_WHAT YOU WILL DO:_
Search the entries for lines that contain the word "style", and report each one found.

_RECORD EXTRACTS:_
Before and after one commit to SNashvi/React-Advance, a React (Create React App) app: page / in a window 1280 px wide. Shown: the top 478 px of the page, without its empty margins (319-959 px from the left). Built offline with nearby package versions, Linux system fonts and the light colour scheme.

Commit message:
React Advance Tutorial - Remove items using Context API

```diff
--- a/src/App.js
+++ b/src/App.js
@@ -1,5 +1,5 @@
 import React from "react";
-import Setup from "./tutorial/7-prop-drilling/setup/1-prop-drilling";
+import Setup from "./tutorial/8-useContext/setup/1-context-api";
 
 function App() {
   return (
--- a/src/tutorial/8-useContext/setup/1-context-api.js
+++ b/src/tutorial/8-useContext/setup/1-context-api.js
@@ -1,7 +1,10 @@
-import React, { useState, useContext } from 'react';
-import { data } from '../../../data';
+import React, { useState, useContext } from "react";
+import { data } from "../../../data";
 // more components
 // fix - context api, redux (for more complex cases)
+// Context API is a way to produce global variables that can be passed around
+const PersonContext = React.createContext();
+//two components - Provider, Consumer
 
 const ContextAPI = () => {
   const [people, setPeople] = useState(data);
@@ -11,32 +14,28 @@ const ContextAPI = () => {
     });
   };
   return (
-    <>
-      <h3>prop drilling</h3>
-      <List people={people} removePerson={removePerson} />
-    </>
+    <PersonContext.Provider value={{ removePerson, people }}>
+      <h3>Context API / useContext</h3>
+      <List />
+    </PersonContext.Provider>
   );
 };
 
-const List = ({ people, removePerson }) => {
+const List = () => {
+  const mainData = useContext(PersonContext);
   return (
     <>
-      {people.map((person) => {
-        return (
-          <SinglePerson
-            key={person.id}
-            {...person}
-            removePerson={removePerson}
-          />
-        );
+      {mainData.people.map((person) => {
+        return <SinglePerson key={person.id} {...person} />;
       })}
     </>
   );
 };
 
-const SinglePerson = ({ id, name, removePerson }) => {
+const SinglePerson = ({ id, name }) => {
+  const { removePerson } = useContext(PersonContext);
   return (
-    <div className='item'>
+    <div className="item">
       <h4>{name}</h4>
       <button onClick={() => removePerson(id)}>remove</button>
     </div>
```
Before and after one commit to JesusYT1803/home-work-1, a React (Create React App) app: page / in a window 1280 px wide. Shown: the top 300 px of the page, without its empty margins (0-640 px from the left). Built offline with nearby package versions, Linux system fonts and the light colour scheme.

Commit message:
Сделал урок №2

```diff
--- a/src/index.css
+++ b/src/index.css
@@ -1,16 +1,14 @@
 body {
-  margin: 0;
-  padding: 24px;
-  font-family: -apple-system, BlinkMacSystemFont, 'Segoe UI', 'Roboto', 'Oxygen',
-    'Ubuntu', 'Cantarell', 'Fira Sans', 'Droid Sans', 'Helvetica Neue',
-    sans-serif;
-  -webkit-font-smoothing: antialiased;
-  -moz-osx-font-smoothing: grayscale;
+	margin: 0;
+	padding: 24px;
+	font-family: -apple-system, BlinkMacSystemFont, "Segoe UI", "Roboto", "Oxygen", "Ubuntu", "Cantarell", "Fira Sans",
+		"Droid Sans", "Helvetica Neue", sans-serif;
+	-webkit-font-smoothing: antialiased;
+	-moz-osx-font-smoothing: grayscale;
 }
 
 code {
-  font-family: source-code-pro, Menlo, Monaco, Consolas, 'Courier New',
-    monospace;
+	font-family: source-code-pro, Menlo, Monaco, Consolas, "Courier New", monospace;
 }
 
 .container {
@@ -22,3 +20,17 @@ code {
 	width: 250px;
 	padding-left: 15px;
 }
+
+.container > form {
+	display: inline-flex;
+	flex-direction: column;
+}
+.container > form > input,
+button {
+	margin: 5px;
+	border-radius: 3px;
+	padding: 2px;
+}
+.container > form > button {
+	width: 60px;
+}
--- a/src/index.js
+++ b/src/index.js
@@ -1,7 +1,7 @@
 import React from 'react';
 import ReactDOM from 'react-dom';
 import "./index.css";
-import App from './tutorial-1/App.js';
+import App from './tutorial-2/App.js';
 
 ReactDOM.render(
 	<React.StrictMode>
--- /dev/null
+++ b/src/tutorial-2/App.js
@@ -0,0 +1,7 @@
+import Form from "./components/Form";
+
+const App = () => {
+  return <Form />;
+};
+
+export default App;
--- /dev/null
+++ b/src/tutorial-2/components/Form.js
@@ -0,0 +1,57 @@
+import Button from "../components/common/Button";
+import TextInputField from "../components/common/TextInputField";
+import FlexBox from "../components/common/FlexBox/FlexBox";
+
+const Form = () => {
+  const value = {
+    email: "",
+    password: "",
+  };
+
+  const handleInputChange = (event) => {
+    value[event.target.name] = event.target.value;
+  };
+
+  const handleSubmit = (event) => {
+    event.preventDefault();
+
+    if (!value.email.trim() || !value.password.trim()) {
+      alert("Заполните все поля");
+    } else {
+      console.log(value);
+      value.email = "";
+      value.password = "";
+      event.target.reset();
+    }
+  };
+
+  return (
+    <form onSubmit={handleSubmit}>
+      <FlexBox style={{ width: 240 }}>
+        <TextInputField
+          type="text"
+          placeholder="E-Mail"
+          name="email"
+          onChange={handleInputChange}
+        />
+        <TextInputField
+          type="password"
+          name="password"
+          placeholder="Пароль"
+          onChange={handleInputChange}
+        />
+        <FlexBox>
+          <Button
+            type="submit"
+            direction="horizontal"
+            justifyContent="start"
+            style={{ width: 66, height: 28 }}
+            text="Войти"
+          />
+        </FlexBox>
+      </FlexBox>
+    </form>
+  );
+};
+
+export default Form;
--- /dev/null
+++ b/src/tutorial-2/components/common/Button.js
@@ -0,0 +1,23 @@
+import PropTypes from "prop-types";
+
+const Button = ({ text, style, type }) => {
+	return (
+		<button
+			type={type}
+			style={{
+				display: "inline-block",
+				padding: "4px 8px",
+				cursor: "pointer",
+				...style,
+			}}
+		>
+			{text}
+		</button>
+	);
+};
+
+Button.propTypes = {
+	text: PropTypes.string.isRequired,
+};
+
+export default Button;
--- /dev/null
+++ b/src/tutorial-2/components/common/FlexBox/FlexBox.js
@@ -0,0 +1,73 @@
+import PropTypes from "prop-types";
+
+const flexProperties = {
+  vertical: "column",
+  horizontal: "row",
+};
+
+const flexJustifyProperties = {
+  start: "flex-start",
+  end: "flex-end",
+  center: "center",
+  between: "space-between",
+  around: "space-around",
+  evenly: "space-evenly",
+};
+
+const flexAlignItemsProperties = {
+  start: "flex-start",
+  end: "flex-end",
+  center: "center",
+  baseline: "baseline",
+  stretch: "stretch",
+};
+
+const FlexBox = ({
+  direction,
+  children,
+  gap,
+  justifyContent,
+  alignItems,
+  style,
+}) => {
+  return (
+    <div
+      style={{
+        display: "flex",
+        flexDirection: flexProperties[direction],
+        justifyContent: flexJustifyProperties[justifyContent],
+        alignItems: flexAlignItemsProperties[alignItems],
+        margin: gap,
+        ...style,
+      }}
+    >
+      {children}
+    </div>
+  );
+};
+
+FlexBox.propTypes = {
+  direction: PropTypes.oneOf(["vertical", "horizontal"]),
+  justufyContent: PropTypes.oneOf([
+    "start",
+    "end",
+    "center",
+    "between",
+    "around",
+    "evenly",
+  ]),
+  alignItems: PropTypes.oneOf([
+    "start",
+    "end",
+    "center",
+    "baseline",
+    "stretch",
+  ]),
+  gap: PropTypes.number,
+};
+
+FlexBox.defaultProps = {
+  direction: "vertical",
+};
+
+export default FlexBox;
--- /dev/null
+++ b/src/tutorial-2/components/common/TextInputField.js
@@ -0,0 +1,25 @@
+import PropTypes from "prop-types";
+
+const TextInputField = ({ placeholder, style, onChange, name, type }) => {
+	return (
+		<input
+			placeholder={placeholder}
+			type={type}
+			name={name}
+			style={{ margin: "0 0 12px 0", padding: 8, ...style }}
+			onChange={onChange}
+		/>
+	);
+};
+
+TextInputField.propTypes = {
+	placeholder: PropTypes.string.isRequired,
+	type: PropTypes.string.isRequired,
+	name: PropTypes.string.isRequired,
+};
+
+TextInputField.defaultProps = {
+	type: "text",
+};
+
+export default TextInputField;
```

_TASK ANSWER:_
+      <FlexBox style={{ width: 240 }}>
+            style={{ width: 66, height: 28 }}
+const Button = ({ text, style, type }) => {
+			style={{
+				...style,
+  style,
+      style={{
+        ...style,
+const TextInputField = ({ placeholder, style, onChange, name, type }) => {
+			style={{ margin: "0 0 12px 0", padding: 8, ...style }}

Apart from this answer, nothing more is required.